Grooming for tolerance? Two mechanisms of exchange in wild tufted capuchin monkeys

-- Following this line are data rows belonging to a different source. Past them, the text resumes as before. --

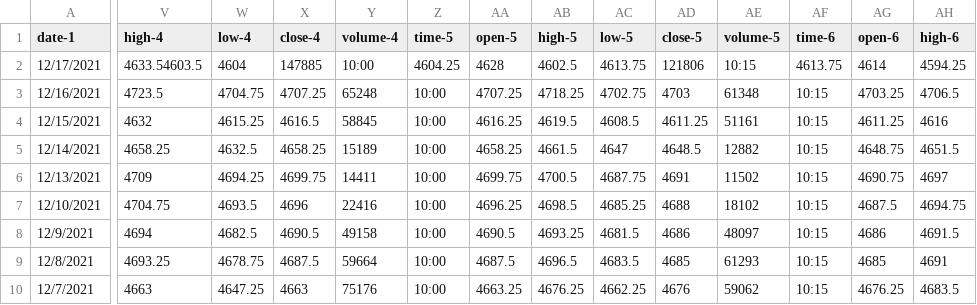
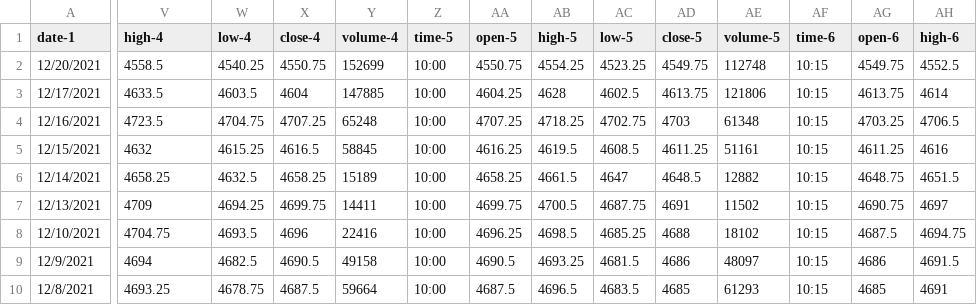
Before and after one commit to vbloise3/kaggle, a CSV file: calc-daily-granular-15-history.csv, drawn as a sheet; only a part is shown, gaps mark what is left out; the shorter side is filled out with more unchanged rows; addresses are those after the commit; rows hold the shown columns only; the diff covers the shown part only; the diff names each change by its address in the sheet, - before the commit and + after, or states it on an @@ line.

```diff
--- a/calc-daily-granular-15-history.csv
+++ b/calc-daily-granular-15-history.csv
+row 2: 12/20/2021 | 4558.5 | 4540.25 | 4550.75 | 152699 | 10:00 | 4550.75 | 4554.25 | 4523.25 | 4549.75 | 112748 | 10:15 | 4549.75 | 4552.5
-V3 (high-4): 4633.54603.5
+V3 (high-4): 4633.5
-W3 (low-4): 4604
+W3 (low-4): 4603.5
-X3 (close-4): 147885
+X3 (close-4): 4604
-Y3 (volume-4): 10:00
+Y3 (volume-4): 147885
-Z3 (time-5): 4604.25
+Z3 (time-5): 10:00
-AA3 (open-5): 4628
+AA3 (open-5): 4604.25
-AB3 (high-5): 4602.5
+AB3 (high-5): 4628
-AC3 (low-5): 4613.75
+AC3 (low-5): 4602.5
-AD3 (close-5): 121806
+AD3 (close-5): 4613.75
-AE3 (volume-5): 10:15
+AE3 (volume-5): 121806
-AF3 (time-6): 4613.75
+AF3 (time-6): 10:15
-AG3 (open-6): 4614
+AG3 (open-6): 4613.75
-AH3 (high-6): 4594.25
+AH3 (high-6): 4614
```
Also changed, not shown: 45 edited cells elsewhere in this file, 15-Micro-Emini-SP500-MES-F-granular.csv, Temp-15-Micro-Emini-SP500-MES-F-granular.csv, 3 other files.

The strategies used by individuals to deploy altruistic behaviors have long captured research attention. Two general mechanisms can account for the decision-making process underpinning the deployment of altruistic behaviors among nonkin. The first mechanism, referred to here as "temporal relation between events," corresponds to classical reciprocal altruism; as such, it is strictly within-dyad and has a strong temporal component. The second mechanism, labeled here as "partner choice based on benefits received," relies on across-dyad comparisons. Although these 2 mechanisms are both theoretically plausible and are not mutually exclusive, very little is known about their relative importance in the deployment of altruistic behaviors. To partially fill this gap, we explored the occurrence of exchanges between grooming and tolerance by assessing the roles of both temporal relations between events and of partner choice based on benefits received in wild tufted capuchin monkeys (Cebus apella nigritus). Data on grooming and cofeeding on contestable resources (as a measure of tolerance) were collected both in natural contexts and during supplemental feeding on provisioning platforms. Overall, our results document reciprocal exchanges between grooming and tolerance over food resources and thus represent the first evidence in wild New World primates for partner choice based on benefits received. More interestingly, partner choice was found to drive the reciprocal exchange much more strongly than the temporal relation between events. Our findings suggest that the role of partner choice based on benefits received should be given much more attention in studies investigating the mechanisms underlying altruism among nonkin. Copyright 2011, Oxford University Press.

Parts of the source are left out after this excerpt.